In modified composites, one of the self repairing mechanisms being studied is mimicking nature, since natural organisms have a significant degree of self-repairing capability. Curtis continues: "The composite materials in development have a network of vascular structures to deliver repair materials to the site of any damage. It is hoped these could help restore the mechanical properties of military equipment and reduce the need for expensive repairs and withdrawal from service."
Research into self-healing materials is part of DSTL's work with the University of Bristol and Imperial College London, partly through the MAST consortium but also through a jointly funded project with the Engineering and Physical Sciences Research Council (EPSRC) called Crashcomps.
DSTL works with a range of companies, universities and SMEs, as James summarises: "We want the brightest and best people with great ideas for innovative research that is going to provide future options for our force protection."
Companies and universities from all over the UK have received funding from DSTL to research new developments that can provide the battle-winning edge and much of this backing has reared tangible results.
Advance Defence Materials has researched the viability of an auxetic yarn – a material that gets thicker as it is stretched. The Rugby-based SME believes that these materials could be used in combat clothing with the capability of resisting fragmentation, while remaining stretchy and comfortable to wear.
Two programmes of research undertaken by BAE Systems have also been based in material research.

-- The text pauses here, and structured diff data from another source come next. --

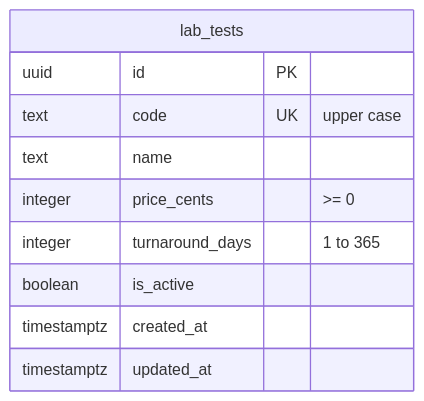
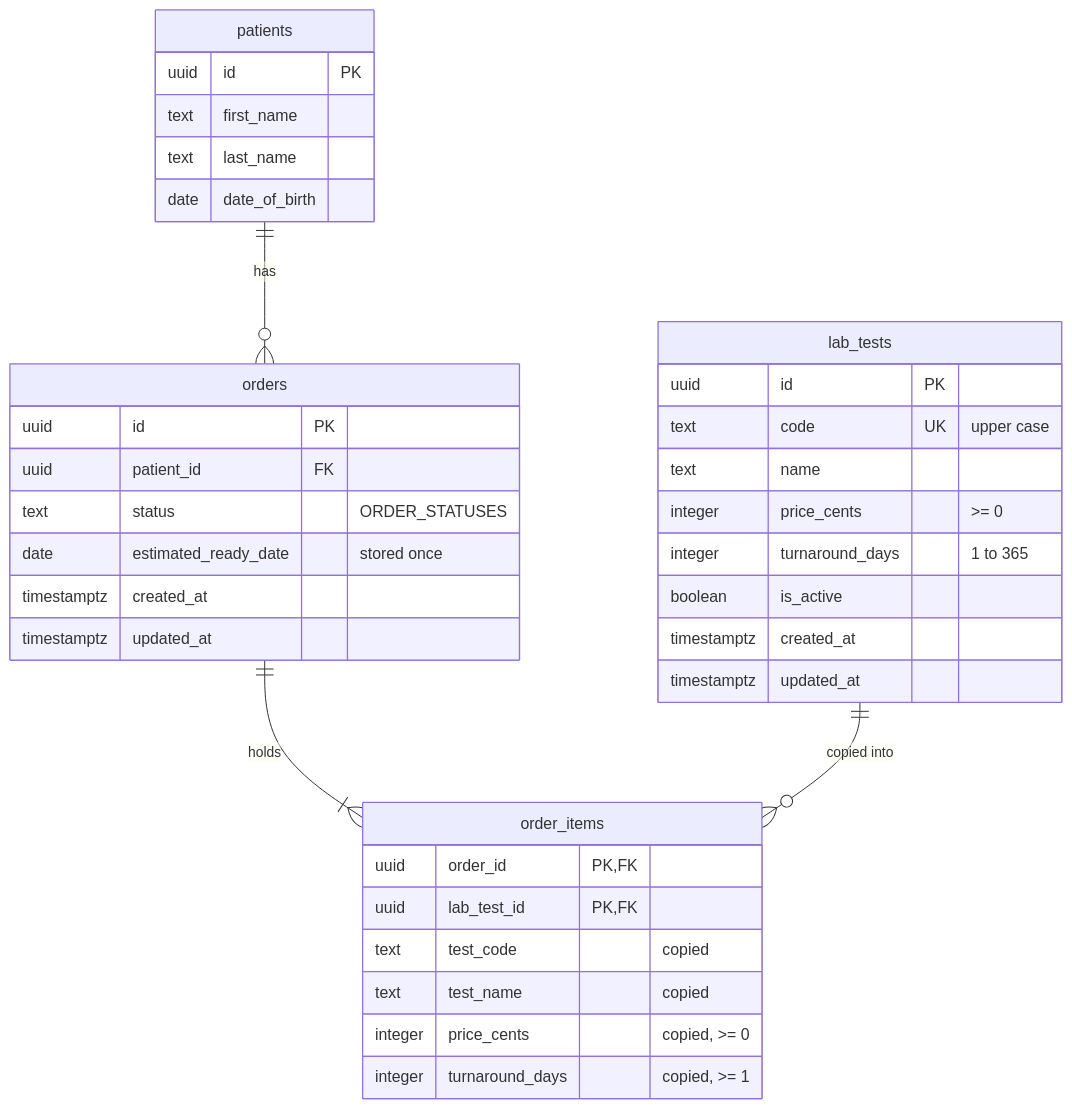
Before and after one commit to spencerolsen/eh-lab-orders-lite: the diagram in docs/data-model.md, drawn with Mermaid. The commit also changed other lines of this file and 10 other files, not shown here.

````diff
--- a/docs/data-model.md
+++ b/docs/data-model.md
@@ -9,13 +9,38 @@
 ```mermaid
 erDiagram
   lab_tests {
     uuid id PK
     text code UK "upper case"
     text name
     integer price_cents ">= 0"
     integer turnaround_days "1 to 365"
     boolean is_active
     timestamptz created_at
     timestamptz updated_at
   }
+  patients {
+    uuid id PK
+    text first_name
+    text last_name
+    date date_of_birth
+  }
+  orders {
+    uuid id PK
+    uuid patient_id FK
+    text status "ORDER_STATUSES"
+    date estimated_ready_date "stored once"
+    timestamptz created_at
+    timestamptz updated_at
+  }
+  order_items {
+    uuid order_id PK, FK
+    uuid lab_test_id PK, FK
+    text test_code "copied"
+    text test_name "copied"
+    integer price_cents "copied, >= 0"
+    integer turnaround_days "copied, >= 1"
+  }
+  patients ||--o{ orders : "has"
+  orders ||--|{ order_items : "holds"
+  lab_tests ||--o{ order_items : "copied into"
 ```
````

One involves shear thickening fluid (STF) technology and a potential material that is flexible but becomes rigid when struck, the second combines layers of materials in an interlocked sandwich, enhancing strength and toughness.
Nature has proved to be the inspiration for researchers at the University of Bristol who have turned to mollusc shells for a design template. The nacre-like tiles, a bit like the layers inside a shell, could absorb energy over a large area as the internal cells collapse pulling in neighbouring tiles.
This article was first published in our sister publication Defence & Security Systems International.